3 Ryder v. Wombwell, L. R. 3 Exch. 93. See, also, Peters v. Fleming, 6 M. & W. 42; Wharton v. Mackenzie, 5 Q. B. 606; Davis v. Caldwell, 12 Cush. (Mass.) 512, per Shaw, C. J.; Johnson v. Lines, 6 Watts & S. (Pa.) 80, 40 Am. Dec. 542; Mohney v. Evans, 51 Pa. 80. See "Infants," Dec. Dig. (Key-No.) § 102; Cent. Dig. § 121.

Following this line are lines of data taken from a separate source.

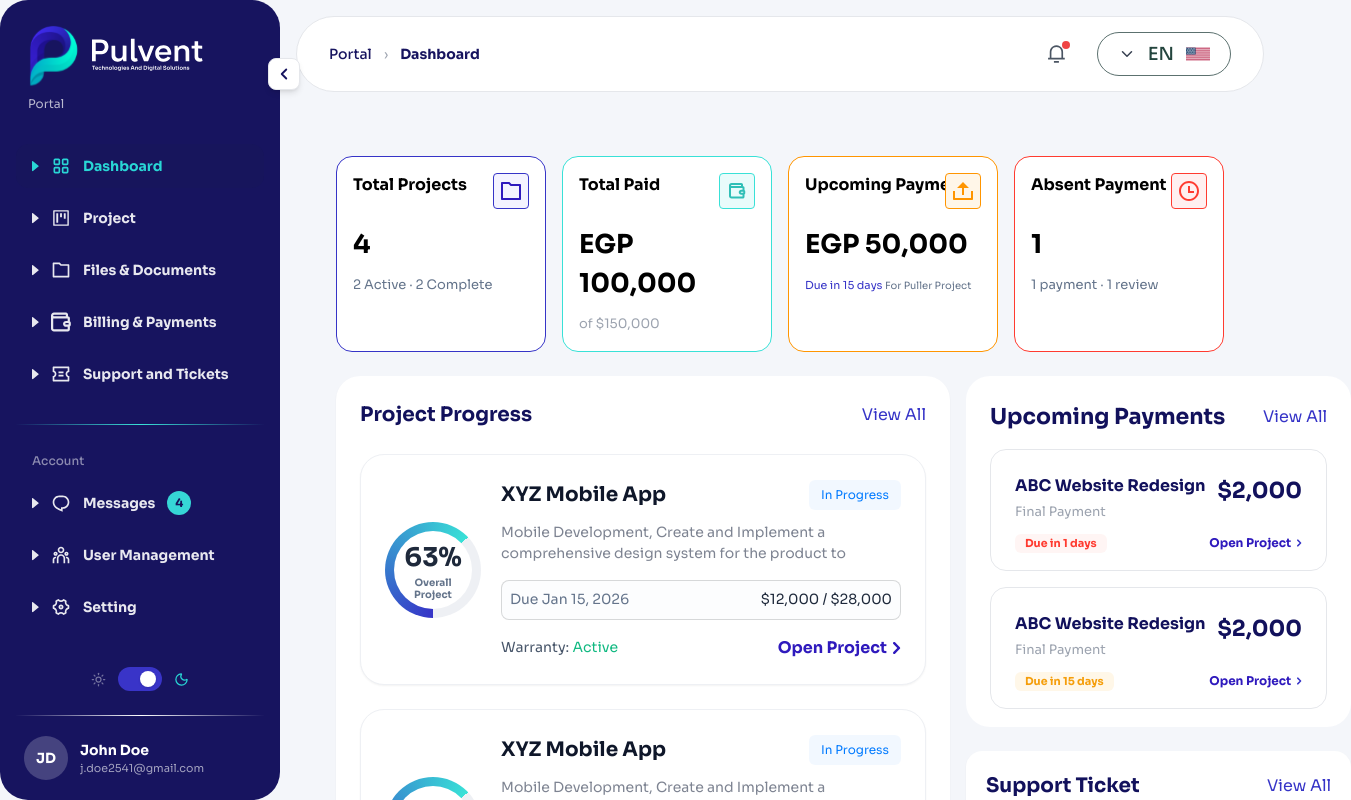
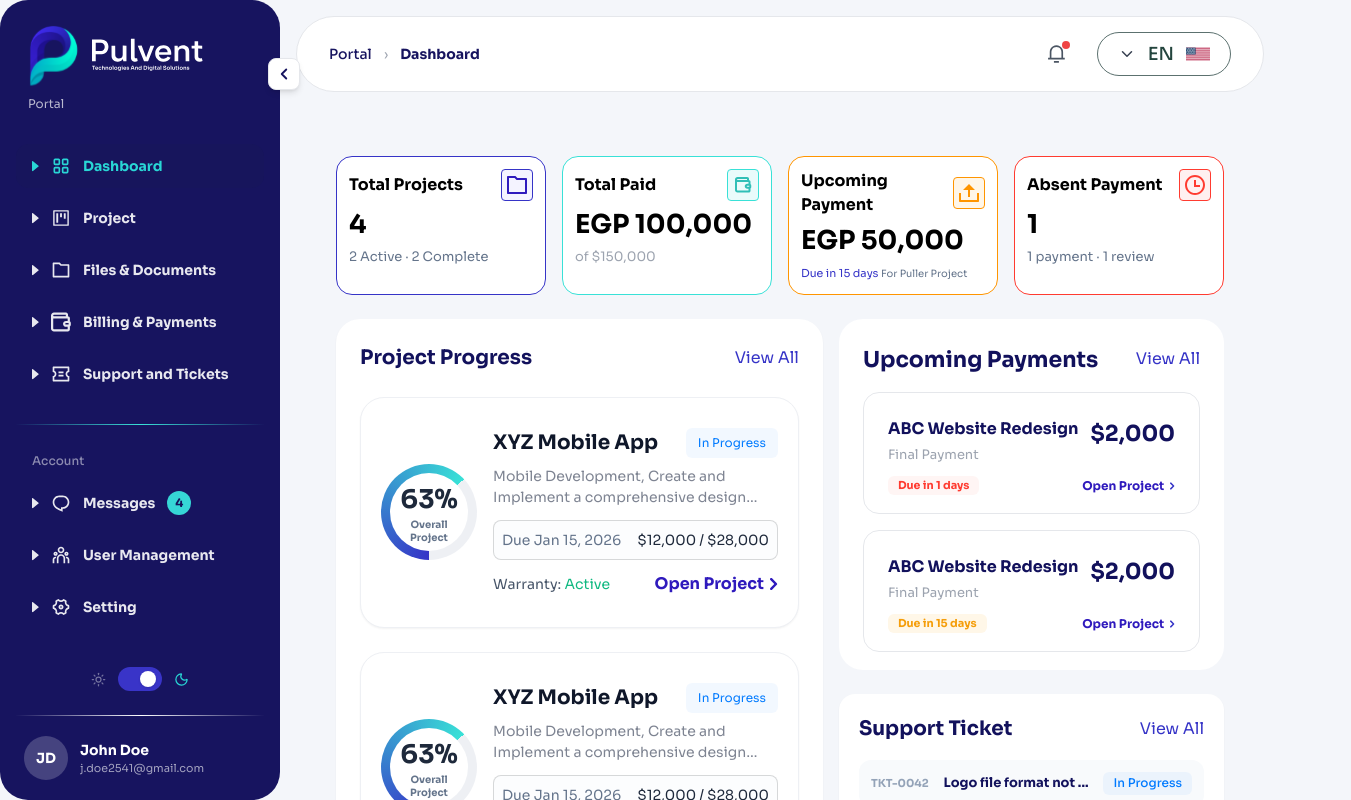
Before and after one commit to malakdaraghmeh/Pluvent2, a Next.js app: page /en/dashboard in a window 1280 px wide. Shown: the top 800 px of the page, 1351 px wide, since content can reach past the window. Built offline with nearby package versions, Linux system fonts and the light colour scheme; no server answers.

Commit message:
create css page dashboard

```diff
--- a/src/app/[locale]/dashboard/components/ProjectProgressCard.tsx
+++ b/src/app/[locale]/dashboard/components/ProjectProgressCard.tsx
@@ -27,22 +27,23 @@ const ProjectProgressCard = ({
         max-w-full
         min-w-0
         flex-col
-        gap-4
+        gap-3
         overflow-hidden
         rounded-[24px]
         border
         border-[#EEF0F4]
         bg-white
-        p-4
+        p-3
         shadow-sm
 
-        sm:p-5
+        sm:gap-4
+        sm:p-4
 
-        lg:h-[231px]
+        lg:min-h-[231px]
         lg:flex-row
         lg:items-center
-        lg:gap-5
-        lg:p-6
+        lg:gap-4
+        lg:p-5
       "
     >
       {/* Progress Circle */}
@@ -120,8 +121,9 @@ const ProjectProgressCard = ({
           flex-1
           flex-col
           justify-center
+          gap-0
 
-          lg:h-[183px]
+          lg:min-h-0
           lg:max-w-[400px]
         "
       >
@@ -134,8 +136,6 @@ const ProjectProgressCard = ({
             items-start
             justify-between
             gap-2
-
-            sm:gap-3
           "
         >
           {/* Title */}
@@ -158,14 +158,13 @@ const ProjectProgressCard = ({
             className="
               max-w-[45%]
               shrink-0
-              whitespace-nowrap
               overflow-hidden
               text-ellipsis
+              whitespace-nowrap
               rounded-md
               bg-[#007AFF0D]
               px-2.5
               py-1.5
-
               text-[12px]
               font-normal
               text-[#007AFF]
@@ -185,7 +184,7 @@ const ProjectProgressCard = ({
         {/* Description */}
         <p
           className="
-            mt-2
+            mt-1.5
             line-clamp-2
             w-full
             min-w-0
@@ -195,9 +194,7 @@ const ProjectProgressCard = ({
             tracking-[0%]
             text-[#7E8492]
 
-            sm:mt-3
-
-            lg:max-w-[400px]
+            sm:mt-2
           "
         >
           {description}
@@ -206,7 +203,7 @@ const ProjectProgressCard = ({
         {/* Date + Payment */}
         <div
           className="
-            mt-3
+            mt-2
             flex
             min-h-[40px]
             w-full
@@ -221,9 +218,9 @@ const ProjectProgressCard = ({
             bg-[#E2E8F0]/10
             p-2
 
-            sm:mt-4
+            sm:mt-3
 
-            lg:w-[400px]
+            lg:max-w-[400px]
           "
         >
           {/* Due Date */}
@@ -256,15 +253,17 @@ const ProjectProgressCard = ({
         {/* Warranty + Open Project */}
         <div
           className="
-            mt-3
+            mt-2
             flex
             w-full
             min-w-0
+            flex-wrap
             items-center
             justify-between
-            gap-2
+            gap-x-2
+            gap-y-2
 
-            sm:mt-4
+            sm:mt-3
             sm:gap-3
           "
         >
@@ -279,9 +278,7 @@ const ProjectProgressCard = ({
             "
           >
             {t("statusLabel.warranty")}:{" "}
-            <span className="text-[#10B981]">
-              {warranty}
-            </span>
+            <span className="text-[#10B981]">{warranty}</span>
           </p>
 
           {/* Open Project */}
--- a/src/app/[locale]/dashboard/components/StatCard.tsx
+++ b/src/app/[locale]/dashboard/components/StatCard.tsx
@@ -69,8 +69,9 @@ const StatCard = ({ value, icon }: StatCardProps) => {
   return (
     <div
       className={`
-        min-h-[140px]
+        h-auto
         w-full
+        min-w-0
         rounded-2xl
         border
         bg-white
@@ -80,25 +81,32 @@ const StatCard = ({ value, icon }: StatCardProps) => {
         hover:shadow-md
         ${styles.border}
 
-        sm:p-4
-
-        lg:min-h-[140px]
+        sm:p-3
       `}
     >
-      {/* Top */}
+      {/* Top: Title + Icon */}
       <div
         className="
           flex
-          items-start
+          min-w-0
+          items-center
           justify-between
           gap-2
-
-          sm:gap-3
         "
       >
-       <p className="min-w-0 whitespace-nowrap font-semibold text-[16px] text-[#000000]">
-  {t(`${icon}.title`)}
-</p>
+        {/* Title */}
+        <p
+          className="
+            min-w-0
+            flex-1
+            break-words
+            font-semibold
+            text-[16px]
+            text-[#000000]
+          "
+        >
+          {t(`${icon}.title`)}
+        </p>
 
         {/* Icon */}
         <div
@@ -114,8 +122,8 @@ const StatCard = ({ value, icon }: StatCardProps) => {
             ${styles.iconBg}
             ${styles.iconBorder}
 
-            sm:h-9
-            sm:w-9
+            sm:h-8
+            sm:w-8
           `}
         >
           <Icon className={styles.iconColor} />
@@ -125,12 +133,11 @@ const StatCard = ({ value, icon }: StatCardProps) => {
       {/* Value */}
       <h2
         className="
-          mt-3
+          mt-2
           text-[26px]
           font-semibold
+          leading-tight
           text-[#000000]
-
-          sm:mt-4
         "
       >
         {value}
@@ -139,9 +146,10 @@ const StatCard = ({ value, icon }: StatCardProps) => {
       {/* Description */}
       <p
         className="
-          mt-2
+          mt-1
           min-w-0
           break-words
+          leading-tight
         "
       >
         {hasDescriptionHighlight ? (
```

4 Gay v. Ballou, 4 Wend. (N. Y.) 403, 21 Am. Dec. 158; Trainer v. Trumbull, 141 Mass. 530, 6 N. E. 761; Gregory v. Lee, 64 Conn. 407, 30 Atl. 53, 25 L. R. A. 618. See Keener, Quasi Contracts, 20. See "Infants," Dec. Dig. (Key-No.) § 50; Cent. Dig. §§ 114, 125.

5 Earle v. Reed, 10 Metc. (Mass.) 387; Davis v. Gay, 141 Mass. 531, 6 N. E. 549; Beeler v. Young, 1 Bibb (Ky.) 519; Parsons v. Keys, 43 Tex. 557; Hyer v. Hyatt, 3 Cranch, C. C. 276, Fed. Cas. No. 6,977; Dubose v. Wheddon, 4 McCord (S. C.) 221; Locke v. Smith, 41 N. H. 346; International Text-Book Co. v. McKone, 133 Wis. 200, 113 N. W. 438. See "Infants," Dec. Dig. (Key-No.) § 50; Cent. Dig. §§ 114, 125.

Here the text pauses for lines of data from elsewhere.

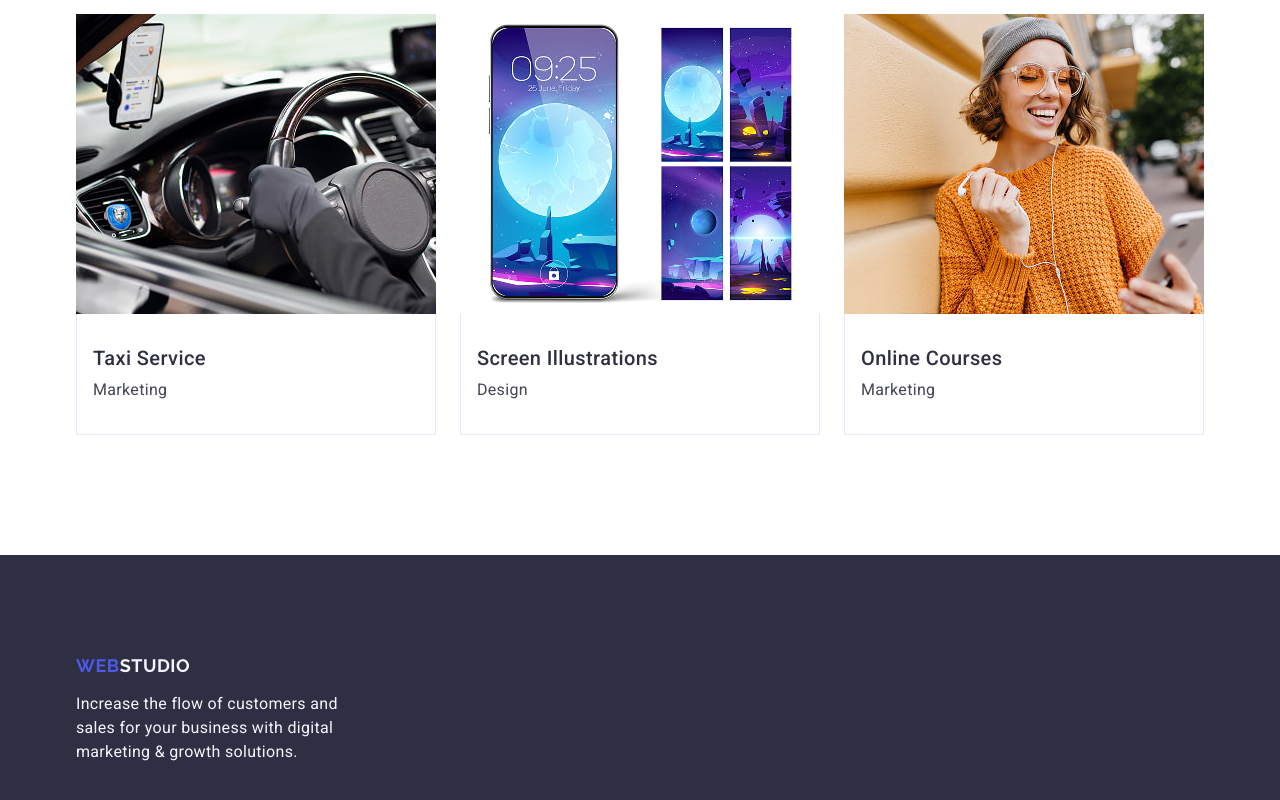
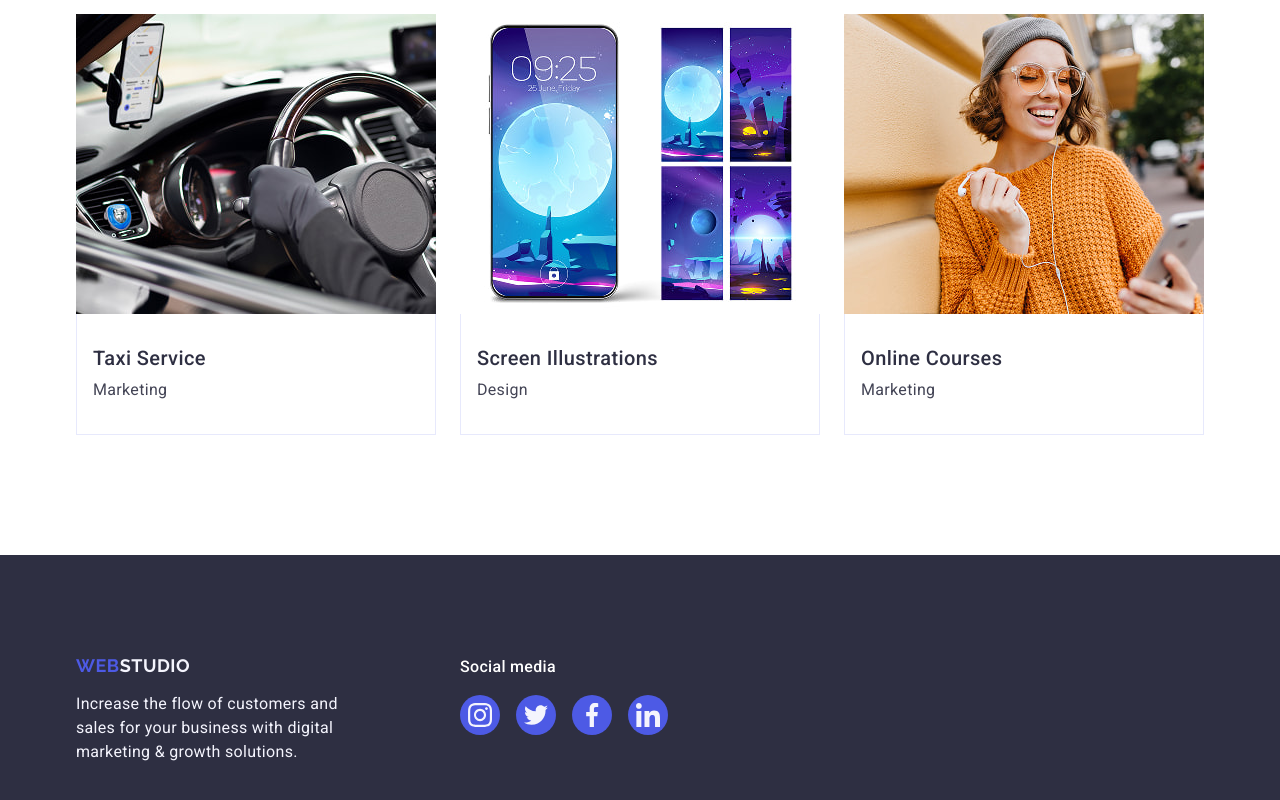
Before and after one commit to irynaboyarska/goit-markup-hw-04, a plain HTML site: page index.html in a window 1280 px wide. Shown: the part 2654-3454 px from the top of the page. Drawn offline with nearby package versions, Linux system fonts and the light colour scheme.

Commit message:
add footer effects

```diff
--- a/css/styles.css
+++ b/css/styles.css
@@ -437,6 +437,20 @@ img{
     padding: 100px 0;
 }
 
+.footer-container{
+    width: 100%;
+    max-width: 1158px;
+    padding-left: 15px;
+    padding-right: 15px;
+    margin-left: auto;
+    margin-right: auto;
+    display: flex;
+    gap: 120px;
+}
+
+.footer-logo-container {
+}
+
 .footer-logo{
     font-family: "Raleway", sans-serif;
     font-weight: 700;
@@ -460,4 +474,43 @@ img{
     color: #F4F4FD;
     width: 264px;
 }
+
+.footer-icons-container{
+}
+
+.footer-social-text{
+    font-weight: 500;
+    font-size: 16px;
+    line-height: 1.5;
+    letter-spacing: 0.02em;
+    color: #ffffff;
+    margin-bottom: 16px;
+}
+
+.footer-social-list{
+    display: flex;
+    gap: 16px;
+}
+
+.footer-social-item{
+}
+
+.footer-social-link{
+    display: flex;
+    background-color: #4D5AE5;
+    border-radius: 50%;
+    width: 40px;
+    height: 40px;
+    align-items: center;
+    justify-content: center;
+    transition-property: background-color;
+    transition-duration: 250ms;
+    transition-timing-function: cubic-bezier(0.4, 0, 0.2, 1);
+}
+
+.footer-social-link:hover,
+.footer-social-link:focus{
+    background-color: #31D0AA;
+}
+
 /* #endregion footer */
--- a/index.html
+++ b/index.html
@@ -443,7 +443,8 @@
     </main>
     <!-- #region footer -->
     <footer class="section-footer">
-      <div class="container">
+      <div class="footer-container">
+        <div class="footer-logo-container">
           <a href="./index.html" class="footer-logo"
             >Web<span class="footer-logo-text">Studio</span></a
           >
@@ -452,6 +453,40 @@
             digital marketing & growth solutions.
           </p>
         </div>
+        <div class="footer-icons-container">
+          <p class="footer-social-text">Social media</p>
+          <ul class="footer-social-list">
+            <li class="footer-social-item">
+              <a href="./index.html" class="footer-social-link">
+                <svg class="social-icon" width="24" height="24">
+                  <use href="./images/icons.svg#icon-instagram"></use>
+                </svg>
+              </a>
+            </li>
+            <li class="footer-social-item">
+              <a href="./index.html" class="footer-social-link">
+                <svg class="social-icon" width="24" height="24">
+                  <use href="./images/icons.svg#icon-twitter"></use>
+                </svg>
+              </a>
+            </li>
+            <li class="footer-social-item">
+              <a href="./index.html" class="footer-social-link">
+                <svg class="social-icon" width="24" height="24">
+                  <use href="./images/icons.svg#icon-facebook"></use>
+                </svg>
+              </a>
+            </li>
+            <li class="footer-social-item">
+              <a href="./index.html" class="footer-social-link">
+                <svg class="social-icon" width="24" height="24">
+                  <use href="./images/icons.svg#icon-linkedin"></use>
+                </svg>
+              </a>
+            </li>
+          </ul>
+        </div>
+      </div>
     </footer>
     <!-- #endregion footer -->
   </body>
```
Lines whose indentation alone changed are shown as unchanged.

6 Swasey v. Vanderheyden's Adm'r, 10 Johns. (N. Y.) 33; Feuton v. White, 4 N. J. Law, I11; McMinn v. Richmonds, 6 Yerg. (Tenn.) 9; Bouchell v. Clary, 3 Brev. (S. C.) 194; McCrillis v. How, 3 N. H. 348; Henderson v. Fox, 5 Ind. 489; Morton v. Steward, 5 I11. App. 533. See "Infants," Dec. Dig. (Key-No.) §§ 50, 52; Cent. Dig. §§ 114, 125, 128.

7 Earle v. Reed, 10 Metc. (Mass.) 387; Bradley v. Pratt, 23 Vt 378; Dubose v. Wheddon, 4 McCord (S. C.) 221; Conn v. Coburn, 7 N. H. 368, 26 Am. Dec. 746; Aaron v. Harley, 6 Rich. Law (S. C.) 26; Askey v. Williams, 74 Tex. 294, 11 S. W. 1101, 5 L. R. A. 176; Gutbrie v. Morris, 22 Ark. 411; Trairer v. Trumbull, 141 Mass. 530, 6 N. E. 761. See "Infants," Dec. Dig. (Key-No.) § 50; Cent. Dig. §§ 114, 125.

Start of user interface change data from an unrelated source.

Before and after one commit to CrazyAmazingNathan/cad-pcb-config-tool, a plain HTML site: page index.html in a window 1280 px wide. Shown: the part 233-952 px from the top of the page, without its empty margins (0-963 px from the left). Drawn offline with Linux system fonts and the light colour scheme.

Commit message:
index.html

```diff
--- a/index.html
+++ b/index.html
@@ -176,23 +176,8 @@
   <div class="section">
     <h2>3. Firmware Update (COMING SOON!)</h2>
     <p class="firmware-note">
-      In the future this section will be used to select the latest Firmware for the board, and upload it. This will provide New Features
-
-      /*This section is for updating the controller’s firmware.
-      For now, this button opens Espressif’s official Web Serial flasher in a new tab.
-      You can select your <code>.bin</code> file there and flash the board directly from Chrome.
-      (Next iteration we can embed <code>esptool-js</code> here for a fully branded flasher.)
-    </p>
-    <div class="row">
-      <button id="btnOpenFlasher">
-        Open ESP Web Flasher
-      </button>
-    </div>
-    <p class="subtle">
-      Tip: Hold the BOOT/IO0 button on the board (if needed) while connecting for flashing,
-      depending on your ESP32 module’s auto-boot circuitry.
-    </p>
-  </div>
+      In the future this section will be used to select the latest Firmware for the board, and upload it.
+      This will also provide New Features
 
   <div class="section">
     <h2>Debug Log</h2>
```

Same - Ratification And Avoidance

98. Where the contract of an infant is voidable, he may ratify it, and thereby render it binding; or he may disaffirm it, and thereby render it void.

Where the contract of an infant is voidable only, he may ratify it on attaining his majority, and thereby assume the rights and liabilities arising from it; or he may, before ratification, but not afterwards, disaffirm or repudiate it, and thereby escape any liability under it. The reader will remember that such a ratification is an illustration of the class of cases in which a past consideration will support a subsequent promise.8 Some contracts are valid unless they are rescinded. Other contracts are invalid unless they are ratified.